**WHAT IS NEEDED**
Return all the lines below in which the string "bold" appears.

**SOURCE RECORDS**
──────
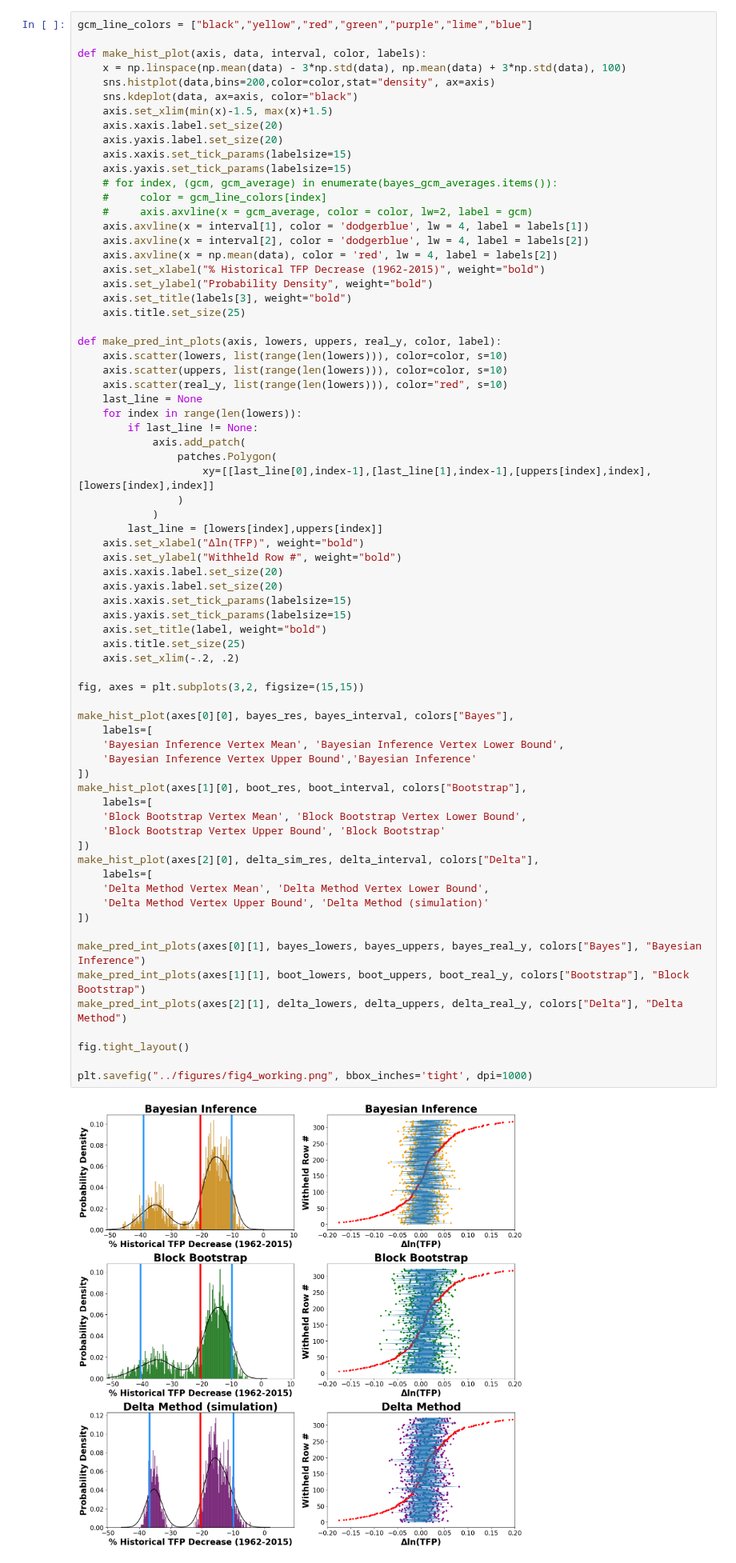
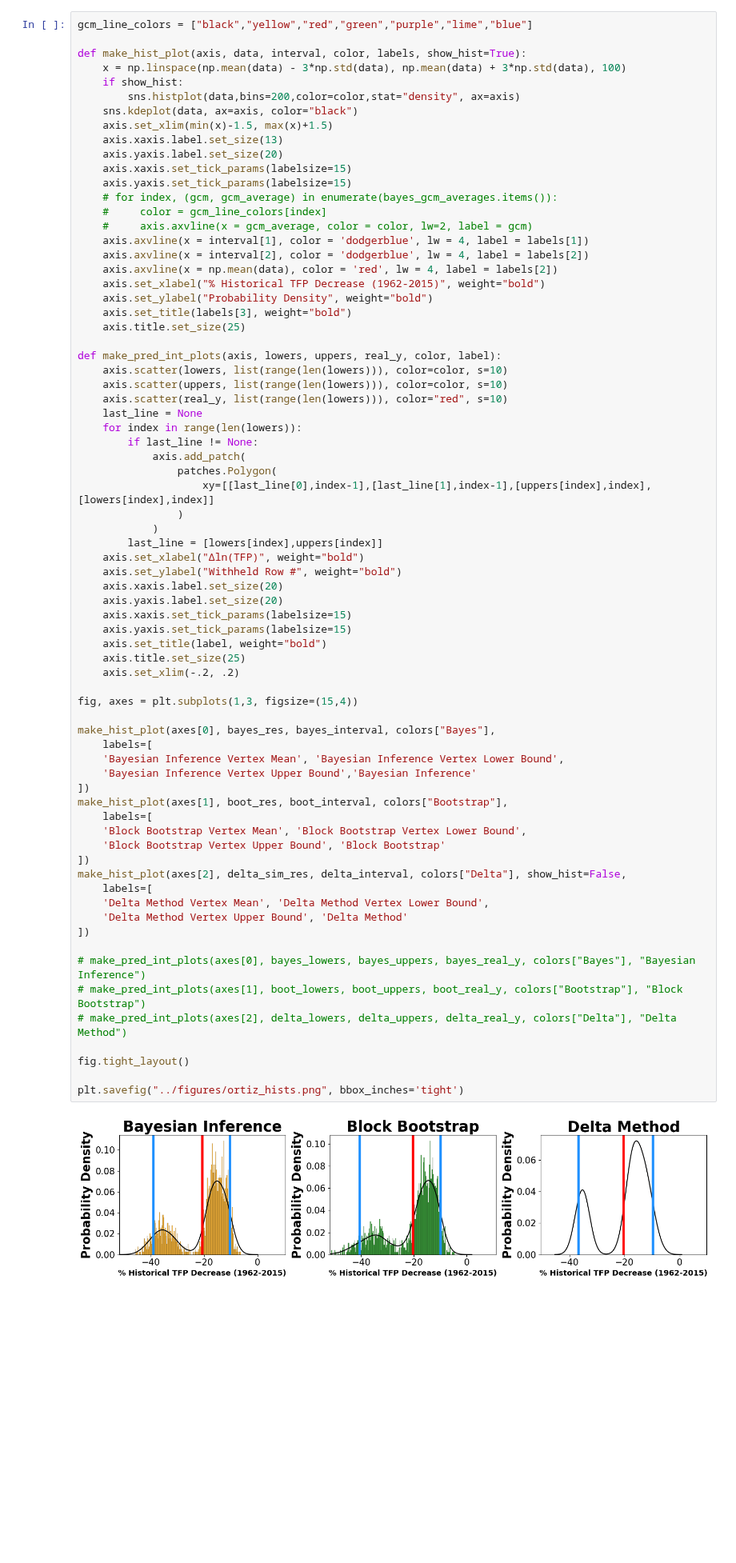
Before and after one commit to greenguy33/environmental-bayesian-modeling, a Jupyter notebook: notebooks/OrtizBobea_paper_reproduction.ipynb, the cells around one changed output. Shown at 80% size. Drawn from its saved outputs; the diff is of its cells as text; blank space fills up the shorter version.

```diff
--- a/notebooks/OrtizBobea_paper_reproduction.ipynb
+++ b/notebooks/OrtizBobea_paper_reproduction.ipynb
@@ -474,12 +497,13 @@ colors = {"Bayes":"orange","Bootstrap":"green","Delta":"purple"}
 # %%
 gcm_line_colors = ["black","yellow","red","green","purple","lime","blue"]
 
-def make_hist_plot(axis, data, interval, color, labels):
+def make_hist_plot(axis, data, interval, color, labels, show_hist=True):
     x = np.linspace(np.mean(data) - 3*np.std(data), np.mean(data) + 3*np.std(data), 100)
-    sns.histplot(data,bins=200,color=color,stat="density", ax=axis)
+    if show_hist:
+        sns.histplot(data,bins=200,color=color,stat="density", ax=axis)
     sns.kdeplot(data, ax=axis, color="black")
     axis.set_xlim(min(x)-1.5, max(x)+1.5)
-    axis.xaxis.label.set_size(20)
+    axis.xaxis.label.set_size(13)
     axis.yaxis.label.set_size(20)
     axis.xaxis.set_tick_params(labelsize=15)
     axis.yaxis.set_tick_params(labelsize=15)
@@ -507,40 +531,40 @@ def make_pred_int_plots(axis, lowers, uppers, real_y, color, label):
                 )
             )
         last_line = [lowers[index],uppers[index]]
     axis.set_xlabel("Δln(TFP)", weight="bold")
     axis.set_ylabel("Withheld Row #", weight="bold")
     axis.xaxis.label.set_size(20)
     axis.yaxis.label.set_size(20)
     axis.xaxis.set_tick_params(labelsize=15)
     axis.yaxis.set_tick_params(labelsize=15)
     axis.set_title(label, weight="bold")
     axis.title.set_size(25)
     axis.set_xlim(-.2, .2)
 
-fig, axes = plt.subplots(3,2, figsize=(15,15))
+fig, axes = plt.subplots(1,3, figsize=(15,4))
 
-make_hist_plot(axes[0][0], bayes_res, bayes_interval, colors["Bayes"],
+make_hist_plot(axes[0], bayes_res, bayes_interval, colors["Bayes"],
     labels=[
     'Bayesian Inference Vertex Mean', 'Bayesian Inference Vertex Lower Bound',
     'Bayesian Inference Vertex Upper Bound','Bayesian Inference'
 ])
-make_hist_plot(axes[1][0], boot_res, boot_interval, colors["Bootstrap"],
+make_hist_plot(axes[1], boot_res, boot_interval, colors["Bootstrap"],
     labels=[
     'Block Bootstrap Vertex Mean', 'Block Bootstrap Vertex Lower Bound',
     'Block Bootstrap Vertex Upper Bound', 'Block Bootstrap'
 ])
-make_hist_plot(axes[2][0], delta_sim_res, delta_interval, colors["Delta"],
+make_hist_plot(axes[2], delta_sim_res, delta_interval, colors["Delta"], show_hist=False,
     labels=[
     'Delta Method Vertex Mean', 'Delta Method Vertex Lower Bound',
-    'Delta Method Vertex Upper Bound', 'Delta Method (simulation)'
+    'Delta Method Vertex Upper Bound', 'Delta Method'
 ])
 
-make_pred_int_plots(axes[0][1], bayes_lowers, bayes_uppers, bayes_real_y, colors["Bayes"], "Bayesian Inference")
-make_pred_int_plots(axes[1][1], boot_lowers, boot_uppers, boot_real_y, colors["Bootstrap"], "Block Bootstrap")
-make_pred_int_plots(axes[2][1], delta_lowers, delta_uppers, delta_real_y, colors["Delta"], "Delta Method")
+# make_pred_int_plots(axes[0], bayes_lowers, bayes_uppers, bayes_real_y, colors["Bayes"], "Bayesian Inference")
+# make_pred_int_plots(axes[1], boot_lowers, boot_uppers, boot_real_y, colors["Bootstrap"], "Block Bootstrap")
+# make_pred_int_plots(axes[2], delta_lowers, delta_uppers, delta_real_y, colors["Delta"], "Delta Method")
 
 fig.tight_layout()
 
-plt.savefig("../figures/fig4_working.png", bbox_inches='tight', dpi=1000)
+plt.savefig("../figures/ortiz_hists.png", bbox_inches='tight')
 # %% [output]
-[figure, old version]
+[figure, new version]
```
Also changed, not shown: parts of 6 cells of this notebook, 4 other files.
──────
**ANSWER BELOW**
     axis.set_xlabel("Δln(TFP)", weight="bold")
     axis.set_ylabel("Withheld Row #", weight="bold")
     axis.set_title(label, weight="bold")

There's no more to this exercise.